Assignment: Repeat every record below exactly, omitting any pictures.

######

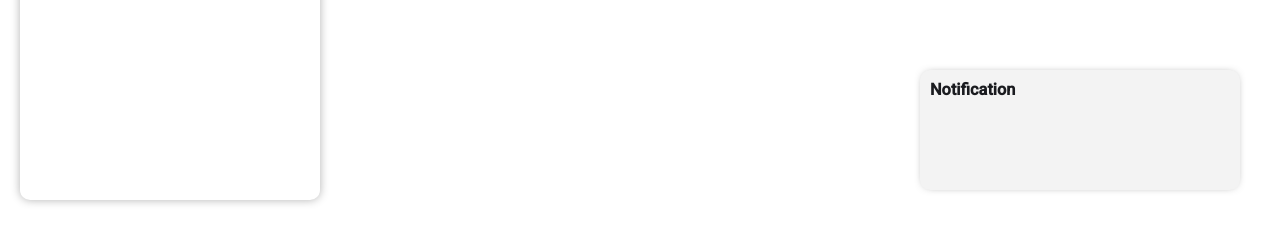
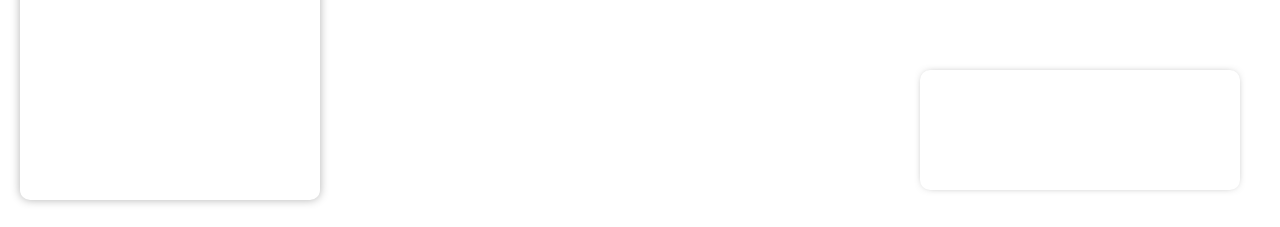
Before and after one commit to Onix322/ema-frontend, an Angular app: page / in a window 1280 px wide. Shown: the part 570-797 px from the top of the page. Built offline with nearby package versions, Linux system fonts and the light colour scheme.

Commit message:
Created notifications and small changes in style

```diff
--- a/src/app/app.css
+++ b/src/app/app.css
@@ -113,17 +113,3 @@
   border-radius: 10px;
   overflow: hidden;
 }
-
-/*NOTIFICATION*/
-.notification{
-  width: 300px;
-  height: 100px;
-  position: absolute;
-  z-index: 999;
-  bottom: 40px;
-  right: 40px;
-  background: #f3f3f3;
-  border-radius: 10px;
-  padding: 10px;
-  box-shadow: 0 0 10px -5px rgb(80, 80, 80);
-}
--- a/src/app/app.html
+++ b/src/app/app.html
@@ -54,7 +54,9 @@
     </div>
   </div>
 
-  <div class="notification">
-    <h3>Notification</h3>
-  </div>
+
+<app-notification>
+
+</app-notification>
+
 </section>
--- a/src/app/app.ts
+++ b/src/app/app.ts
@@ -6,6 +6,7 @@ import {QuickActions} from './components/content/quick-actions/quick-actions';
 import {MatExpansionPanel, MatExpansionPanelHeader, MatExpansionPanelTitle} from '@angular/material/expansion';
 import {CarsContent} from './components/content/cars-content/cars-content';
 import {DisplayContent} from './service/display-content';
+import {Notification} from './components/notification/notification';
 
 //measured in px
 type WindowDimensions = {
@@ -27,7 +28,7 @@ type LayoutSetting = {
 
 @Component({
   selector: 'app-root',
-  imports: [MatButton, MatIcon, MatExpansionPanel, MatExpansionPanelHeader, MatExpansionPanelTitle],
+  imports: [MatButton, MatIcon, MatExpansionPanel, MatExpansionPanelHeader, MatExpansionPanelTitle, Notification],
   templateUrl: './app.html',
   styleUrl: './app.css',
 })
--- /dev/null
+++ b/src/app/components/notification/notification.css
@@ -0,0 +1,12 @@
+.notification{
+  width: 300px;
+  height: 100px;
+  position: absolute;
+  z-index: 999;
+  bottom: 40px;
+  right: 40px;
+  background: white;
+  border-radius: 10px;
+  padding: 10px;
+  box-shadow: 0 0 10px -5px rgb(80, 80, 80);
+}
--- /dev/null
+++ b/src/app/components/notification/notification.html
@@ -0,0 +1,8 @@
+<div class="notification">
+  {{title}}
+  <ng-container>
+    <ng-content>
+
+    </ng-content>
+  </ng-container>
+</div>
--- /dev/null
+++ b/src/app/components/notification/notification.ts
@@ -0,0 +1,14 @@
+import {Component, Output} from '@angular/core';
+
+@Component({
+  selector: 'app-notification',
+  imports: [],
+  templateUrl: './notification.html',
+  styleUrl: './notification.css'
+})
+export class Notification {
+
+  @Output()
+  protected title: string = "";
+
+}
```
Also changed, not shown: 1 other file (tests, documents, lock files or other folders).
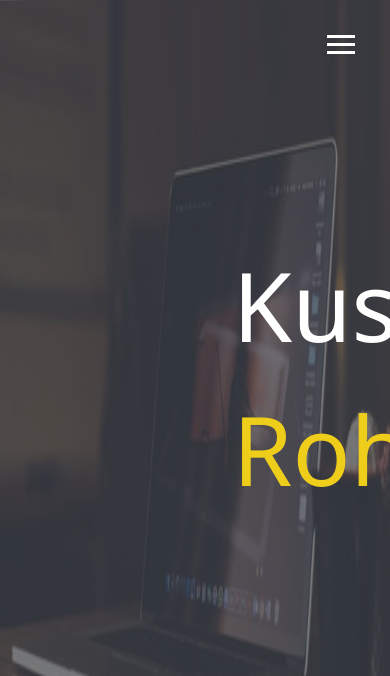
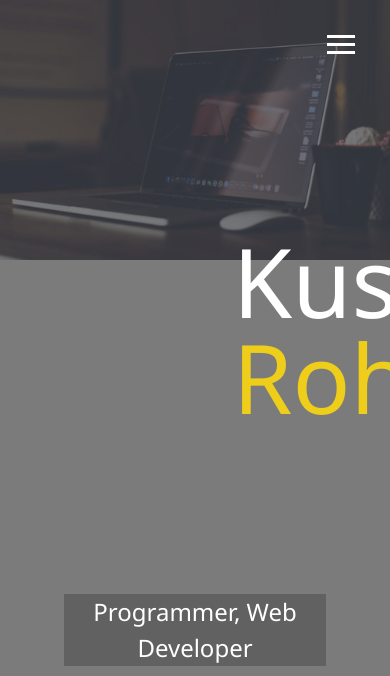
Before and after one commit to KushRohra/MyPortfolio, a website: page dist/index.html in a window 390 px wide. Shown: the top 676 px of the page. Drawn offline with Linux system fonts and the light colour scheme.

Commit message:
Added media queries to make site responsive

```diff
--- a/scss/_config.scss
+++ b/scss/_config.scss
@@ -33,3 +33,36 @@ $background-opacity: 0.7;
         }
     }
 }
+
+// MEdia Query Mixins
+@mixin mediaSm
+{
+    @media screen and (max-width: 500px)
+    {
+        @content;
+    }
+}
+
+@mixin mediaMd
+{
+    @media screen and (max-width: 768px)
+    {
+        @content;
+    }
+}
+
+@mixin mediaLg
+{
+    @media screen and (min-width: 769px)and (max-width: 1170px)
+    {
+        @content;
+    }
+}
+
+@mixin mediaXl
+{
+    @media screen and (min-width: 1171px)
+    {
+        @content;
+    }
+}
--- /dev/null
+++ b/scss/_mobile.scss
@@ -0,0 +1,69 @@
+//Wide Screens
+@include mediaXl
+{
+
+}
+
+// Desktops and Laptops
+@include mediaLg
+{
+
+}
+
+//Tablets and Small Laptops
+@include mediaMd
+{
+    main
+    {
+        align-items: center;
+        text-align: center;
+
+        .lg-heading
+        {
+            line-height: 1;
+            margin-bottom: 1rem;
+
+        }
+    }
+
+    ul.menu-nav,div.menu-branding
+    {
+        float: none;
+        width: 100%;
+        min-height: 0;
+
+        &.show
+        {
+            transform: translate3d(0, 0, 0);
+        }
+    }
+
+    .menu-nav
+    {
+        height: 75vh;
+        transform: translate3d(-100%, 0, 0);
+        font-size: 24px;
+    }
+
+    .menu-branding
+    {
+        height: 25vh;
+        transform: translate3d(100%, 0, 0);
+
+        .portrait
+        {
+            width: 150px;
+            height: 150px;
+        }
+    }
+}
+
+//Smartphones
+@include mediaSm
+{
+    main#home h1
+    {
+        margin-top: 10vh;
+    }
+
+}
--- a/scss/main.scss
+++ b/scss/main.scss
@@ -1,6 +1,6 @@
 @import 'config';
 @import 'menu';
-
+@import 'mobile';
 *
 {
     box-sizing: border-box;
```
Also changed, not shown: dist/css/main.css.
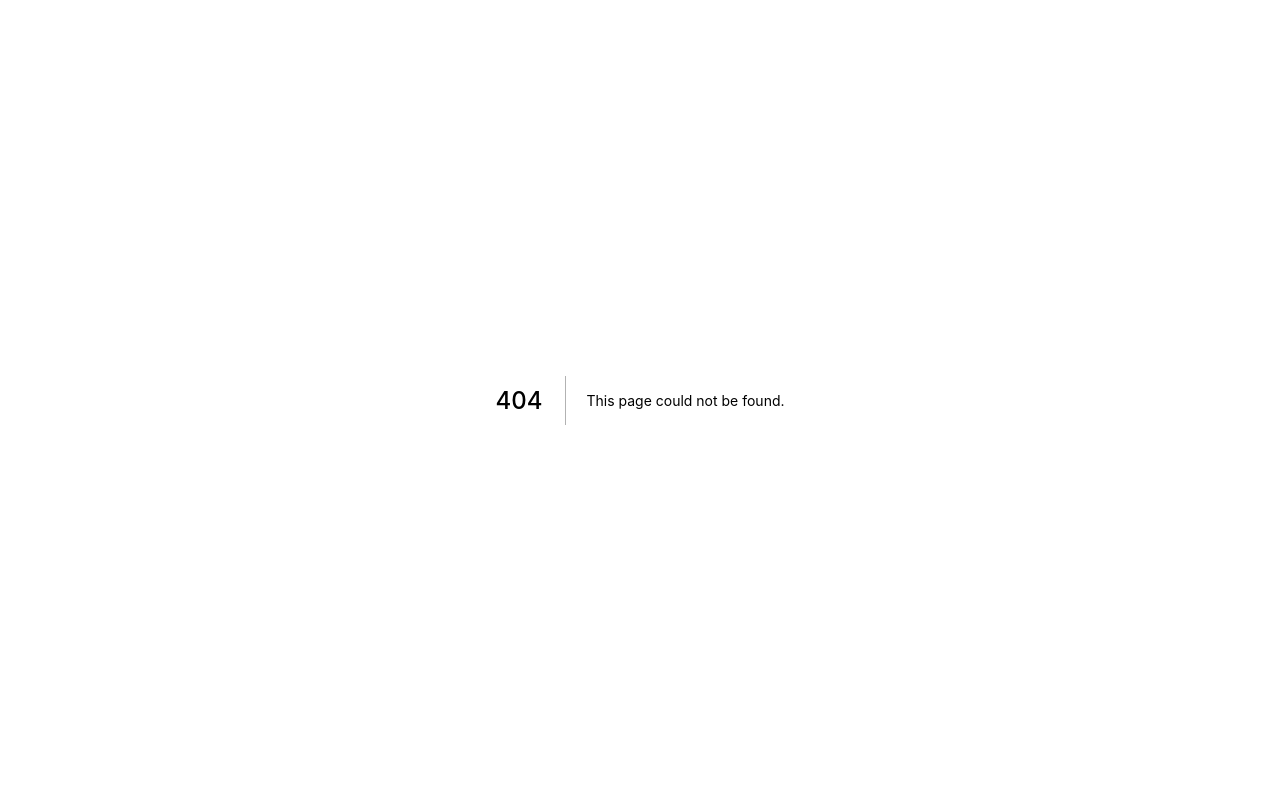
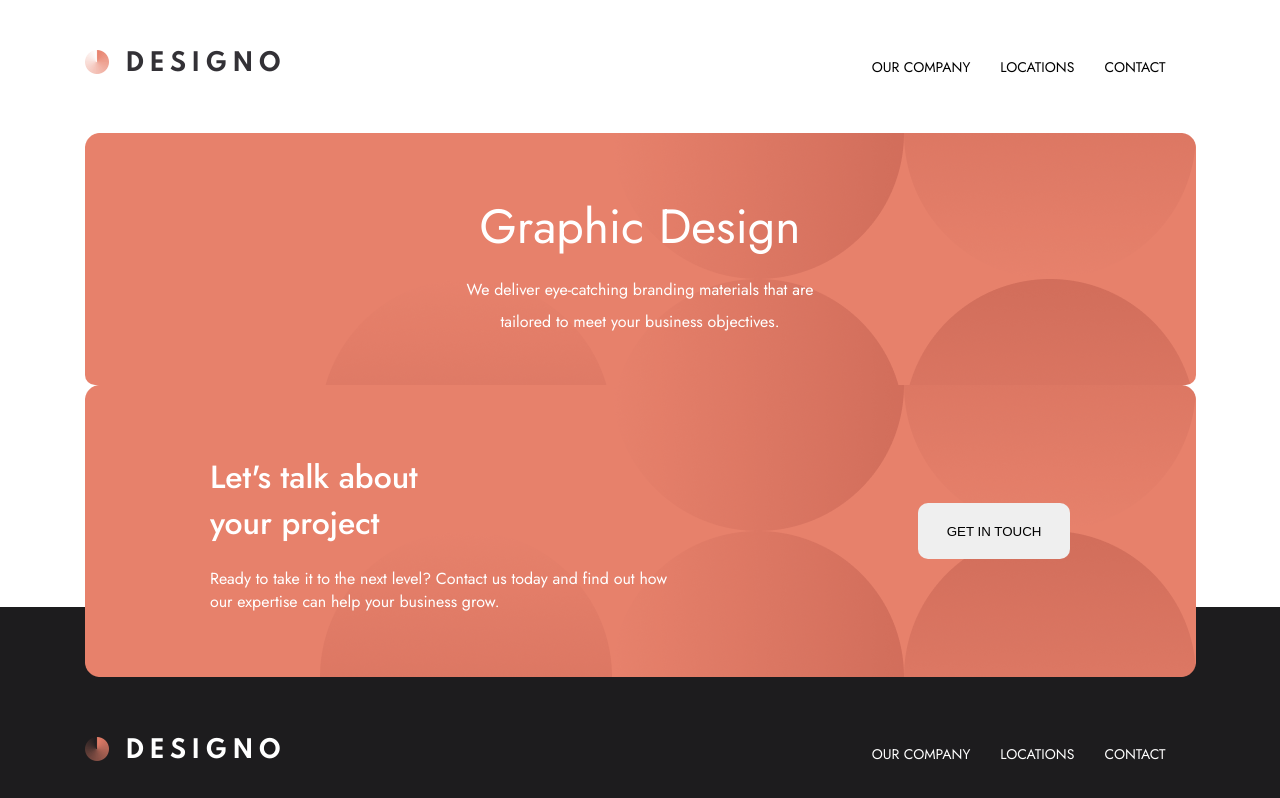
Before and after one commit to JaredBrown1/Designo, a Next.js app: page /graphic-design in a window 1280 px wide. Before the commit this address had no page. Shown: the top 798 px of the page. Built offline with nearby package versions, Linux system fonts and the light colour scheme.

Commit message:
design title component created

```diff
--- /dev/null
+++ b/pages/graphic-design/index.js
@@ -0,0 +1,22 @@
+import NavBar from "../../src/components/nav-bar/NavBarLight";
+import Footer from "../../src/components/footer/Footer";
+import FooterHeader from "../../src/components/footer-header/FooterHeader";
+import DesignTitle from "../../src/components/design/DesignTitle";
+
+const GraphicDesign = () => {
+	return (
+		<div>
+			<NavBar />
+			<DesignTitle
+				title="Graphic Design"
+				subtitleOne="We deliver eye-catching branding materials that are"
+				subtitleTwo="tailored to
+                meet your business objectives."
+			/>
+			<FooterHeader />
+			<Footer />
+		</div>
+	);
+};
+
+export default GraphicDesign;
--- /dev/null
+++ b/src/components/design/DesignTitle.js
@@ -0,0 +1,13 @@
+import { TitleContainer } from "../../../styles/component-styles/design-components/DesignTitle.module";
+
+const DesignTitle = (props) => {
+	return (
+		<TitleContainer>
+			<h1>{props.title}</h1>
+			<p>{props.subtitleOne}</p>
+			<p>{props.subtitleTwo}</p>
+		</TitleContainer>
+	);
+};
+
+export default DesignTitle;
--- /dev/null
+++ b/styles/component-styles/design-components/DesignTitle.module.js
@@ -0,0 +1,27 @@
+import styled from "styled-components";
+
+export const TitleContainer = styled.div`
+	margin: 0 auto;
+	margin-top: 50px;
+	border-radius: 10px;
+	background-image: url("/Group 28.png");
+	text-align: center;
+	color: var(--col-primary-three);
+	width: 1111px;
+	height: 252px;
+	display: flex;
+	justify-content: center;
+	align-items: center;
+	flex-direction: column;
+
+	h1 {
+		font-size: 48px;
+		font-family: "Jost";
+		font-weight: 400;
+		line-height: 30px;
+	}
+
+	p {
+		line-height: 0px;
+	}
+`;
```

######

Solved problem:
Before and after one commit to Onix322/ema-frontend, an Angular app: page / in a window 1280 px wide. Shown: the part 570-797 px from the top of the page. Built offline with nearby package versions, Linux system fonts and the light colour scheme.

Commit message:
Created notifications and small changes in style

```diff
--- a/src/app/app.css
+++ b/src/app/app.css
@@ -113,17 +113,3 @@
   border-radius: 10px;
   overflow: hidden;
 }
-
-/*NOTIFICATION*/
-.notification{
-  width: 300px;
-  height: 100px;
-  position: absolute;
-  z-index: 999;
-  bottom: 40px;
-  right: 40px;
-  background: #f3f3f3;
-  border-radius: 10px;
-  padding: 10px;
-  box-shadow: 0 0 10px -5px rgb(80, 80, 80);
-}
--- a/src/app/app.html
+++ b/src/app/app.html
@@ -54,7 +54,9 @@
     </div>
   </div>
 
-  <div class="notification">
-    <h3>Notification</h3>
-  </div>
+
+<app-notification>
+
+</app-notification>
+
 </section>
--- a/src/app/app.ts
+++ b/src/app/app.ts
@@ -6,6 +6,7 @@ import {QuickActions} from './components/content/quick-actions/quick-actions';
 import {MatExpansionPanel, MatExpansionPanelHeader, MatExpansionPanelTitle} from '@angular/material/expansion';
 import {CarsContent} from './components/content/cars-content/cars-content';
 import {DisplayContent} from './service/display-content';
+import {Notification} from './components/notification/notification';
 
 //measured in px
 type WindowDimensions = {
@@ -27,7 +28,7 @@ type LayoutSetting = {
 
 @Component({
   selector: 'app-root',
-  imports: [MatButton, MatIcon, MatExpansionPanel, MatExpansionPanelHeader, MatExpansionPanelTitle],
+  imports: [MatButton, MatIcon, MatExpansionPanel, MatExpansionPanelHeader, MatExpansionPanelTitle, Notification],
   templateUrl: './app.html',
   styleUrl: './app.css',
 })
--- /dev/null
+++ b/src/app/components/notification/notification.css
@@ -0,0 +1,12 @@
+.notification{
+  width: 300px;
+  height: 100px;
+  position: absolute;
+  z-index: 999;
+  bottom: 40px;
+  right: 40px;
+  background: white;
+  border-radius: 10px;
+  padding: 10px;
+  box-shadow: 0 0 10px -5px rgb(80, 80, 80);
+}
--- /dev/null
+++ b/src/app/components/notification/notification.html
@@ -0,0 +1,8 @@
+<div class="notification">
+  {{title}}
+  <ng-container>
+    <ng-content>
+
+    </ng-content>
+  </ng-container>
+</div>
--- /dev/null
+++ b/src/app/components/notification/notification.ts
@@ -0,0 +1,14 @@
+import {Component, Output} from '@angular/core';
+
+@Component({
+  selector: 'app-notification',
+  imports: [],
+  templateUrl: './notification.html',
+  styleUrl: './notification.css'
+})
+export class Notification {
+
+  @Output()
+  protected title: string = "";
+
+}
```
Also changed, not shown: 1 other file (tests, documents, lock files or other folders).
Before and after one commit to KushRohra/MyPortfolio, a website: page dist/index.html in a window 390 px wide. Shown: the top 676 px of the page. Drawn offline with Linux system fonts and the light colour scheme.

Commit message:
Added media queries to make site responsive

```diff
--- a/scss/_config.scss
+++ b/scss/_config.scss
@@ -33,3 +33,36 @@ $background-opacity: 0.7;
         }
     }
 }
+
+// MEdia Query Mixins
+@mixin mediaSm
+{
+    @media screen and (max-width: 500px)
+    {
+        @content;
+    }
+}
+
+@mixin mediaMd
+{
+    @media screen and (max-width: 768px)
+    {
+        @content;
+    }
+}
+
+@mixin mediaLg
+{
+    @media screen and (min-width: 769px)and (max-width: 1170px)
+    {
+        @content;
+    }
+}
+
+@mixin mediaXl
+{
+    @media screen and (min-width: 1171px)
+    {
+        @content;
+    }
+}
--- /dev/null
+++ b/scss/_mobile.scss
@@ -0,0 +1,69 @@
+//Wide Screens
+@include mediaXl
+{
+
+}
+
+// Desktops and Laptops
+@include mediaLg
+{
+
+}
+
+//Tablets and Small Laptops
+@include mediaMd
+{
+    main
+    {
+        align-items: center;
+        text-align: center;
+
+        .lg-heading
+        {
+            line-height: 1;
+            margin-bottom: 1rem;
+
+        }
+    }
+
+    ul.menu-nav,div.menu-branding
+    {
+        float: none;
+        width: 100%;
+        min-height: 0;
+
+        &.show
+        {
+            transform: translate3d(0, 0, 0);
+        }
+    }
+
+    .menu-nav
+    {
+        height: 75vh;
+        transform: translate3d(-100%, 0, 0);
+        font-size: 24px;
+    }
+
+    .menu-branding
+    {
+        height: 25vh;
+        transform: translate3d(100%, 0, 0);
+
+        .portrait
+        {
+            width: 150px;
+            height: 150px;
+        }
+    }
+}
+
+//Smartphones
+@include mediaSm
+{
+    main#home h1
+    {
+        margin-top: 10vh;
+    }
+
+}
--- a/scss/main.scss
+++ b/scss/main.scss
@@ -1,6 +1,6 @@
 @import 'config';
 @import 'menu';
-
+@import 'mobile';
 *
 {
     box-sizing: border-box;
```
Also changed, not shown: dist/css/main.css.
Before and after one commit to JaredBrown1/Designo, a Next.js app: page /graphic-design in a window 1280 px wide. Before the commit this address had no page. Shown: the top 798 px of the page. Built offline with nearby package versions, Linux system fonts and the light colour scheme.

Commit message:
design title component created

```diff
--- /dev/null
+++ b/pages/graphic-design/index.js
@@ -0,0 +1,22 @@
+import NavBar from "../../src/components/nav-bar/NavBarLight";
+import Footer from "../../src/components/footer/Footer";
+import FooterHeader from "../../src/components/footer-header/FooterHeader";
+import DesignTitle from "../../src/components/design/DesignTitle";
+
+const GraphicDesign = () => {
+	return (
+		<div>
+			<NavBar />
+			<DesignTitle
+				title="Graphic Design"
+				subtitleOne="We deliver eye-catching branding materials that are"
+				subtitleTwo="tailored to
+                meet your business objectives."
+			/>
+			<FooterHeader />
+			<Footer />
+		</div>
+	);
+};
+
+export default GraphicDesign;
--- /dev/null
+++ b/src/components/design/DesignTitle.js
@@ -0,0 +1,13 @@
+import { TitleContainer } from "../../../styles/component-styles/design-components/DesignTitle.module";
+
+const DesignTitle = (props) => {
+	return (
+		<TitleContainer>
+			<h1>{props.title}</h1>
+			<p>{props.subtitleOne}</p>
+			<p>{props.subtitleTwo}</p>
+		</TitleContainer>
+	);
+};
+
+export default DesignTitle;
--- /dev/null
+++ b/styles/component-styles/design-components/DesignTitle.module.js
@@ -0,0 +1,27 @@
+import styled from "styled-components";
+
+export const TitleContainer = styled.div`
+	margin: 0 auto;
+	margin-top: 50px;
+	border-radius: 10px;
+	background-image: url("/Group 28.png");
+	text-align: center;
+	color: var(--col-primary-three);
+	width: 1111px;
+	height: 252px;
+	display: flex;
+	justify-content: center;
+	align-items: center;
+	flex-direction: column;
+
+	h1 {
+		font-size: 48px;
+		font-family: "Jost";
+		font-weight: 400;
+		line-height: 30px;
+	}
+
+	p {
+		line-height: 0px;
+	}
+`;
```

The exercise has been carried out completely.